For many across the world November 1st represents not only a massive sugar hangover from the night before, but also signifies a day in which we remember the lives lost in the previous year.
All Saints Day means different things to different denominations but the primary purpose is to remember the lives lost from one’s congregation or family during the year.
Many churches celebrate these lives in worship on Nov. 1 or the following Sunday. Some churches hang banners for each person that entered the resurrection, others place one banner with all names, some churches list the names in the bulletin, but most remember them in prayer.
The question is, why? Why do we remember and pray for the dead? What purpose does it serve? For Catholics it represents praying for those who died just in case they have not yet reached Heaven. Most reformed traditions use the day to be reminded of our own mortality and that in life and in death we belong to God.
When someone dies they join the church triumphant, joining with all the saints who forever sing to the glory of God. In reformed traditions that means a believer who has died, as opposed to the catholic tradition of sainthood for those who have been shown to have powers after death: check out this article for some new saints this past week, http://newsfeed.time.com/2012/10/19/kateri-tekakwitha-vatican-prepares-for-first-native-american-saint/
When we remember those who died, when we remember how precious this life is, we are reminded of the life eternal and we are also reminded of how we are supposed to live.

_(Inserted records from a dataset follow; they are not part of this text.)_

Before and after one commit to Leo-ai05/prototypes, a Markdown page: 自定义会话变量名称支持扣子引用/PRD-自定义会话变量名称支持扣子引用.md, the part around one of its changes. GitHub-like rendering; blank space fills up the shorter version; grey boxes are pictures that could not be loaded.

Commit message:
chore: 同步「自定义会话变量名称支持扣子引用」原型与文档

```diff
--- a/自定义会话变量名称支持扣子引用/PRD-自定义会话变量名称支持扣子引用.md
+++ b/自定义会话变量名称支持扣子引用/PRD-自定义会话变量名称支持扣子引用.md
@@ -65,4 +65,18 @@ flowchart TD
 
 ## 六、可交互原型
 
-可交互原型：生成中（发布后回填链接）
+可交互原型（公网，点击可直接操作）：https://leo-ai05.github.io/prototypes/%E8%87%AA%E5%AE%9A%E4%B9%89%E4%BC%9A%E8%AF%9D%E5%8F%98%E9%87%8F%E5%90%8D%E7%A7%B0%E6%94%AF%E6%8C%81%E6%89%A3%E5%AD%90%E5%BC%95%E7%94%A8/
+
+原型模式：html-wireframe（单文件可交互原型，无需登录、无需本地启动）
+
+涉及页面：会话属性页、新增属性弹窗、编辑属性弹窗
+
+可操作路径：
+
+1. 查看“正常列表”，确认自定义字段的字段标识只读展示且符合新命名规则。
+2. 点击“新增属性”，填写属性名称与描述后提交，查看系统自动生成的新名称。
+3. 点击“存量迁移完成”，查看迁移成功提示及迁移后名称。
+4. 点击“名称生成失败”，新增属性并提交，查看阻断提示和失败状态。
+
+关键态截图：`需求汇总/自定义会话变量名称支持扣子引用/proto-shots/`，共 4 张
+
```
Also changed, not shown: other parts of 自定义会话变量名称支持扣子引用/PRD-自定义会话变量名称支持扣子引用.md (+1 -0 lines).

Our emphasis is on the whole people of God; we give glory to God for the ordinary lives, for each faithful person who walked this life in faith, and who has departed this world. Many times we give thanks for people after they have died in a special service of worship away from our normal worship. All Saints day lets us remember the faithful who have died in our regular worship, reminding us how each life lived in Christ is part of the Holy Chorus.
We are reminded on this day that we are a part of a continuous community of faith, that those before us have overcome darkness and persevered in faith. People have taken the gospel to the ends of the earth, prophets of every time and age have spoken to the church to be faithful and we have been witnesses. It is a day in which we can see that we are part of a great tradition, a part of a family of believers. We can see how God was faithful through the generations and that in our own lives we can be reminded of all those who have persevered through great difficulty.
So on this All Saints day, be encouraged that no matter where you are in life or in your faith journey, no matter what troubles you are going through, you are not alone. You are a part of the fellowship of believers and God has been faithful through every age. Remember the Saints, those who have lived ordinary lives of service and faithfulness, for we are all a part of that journey.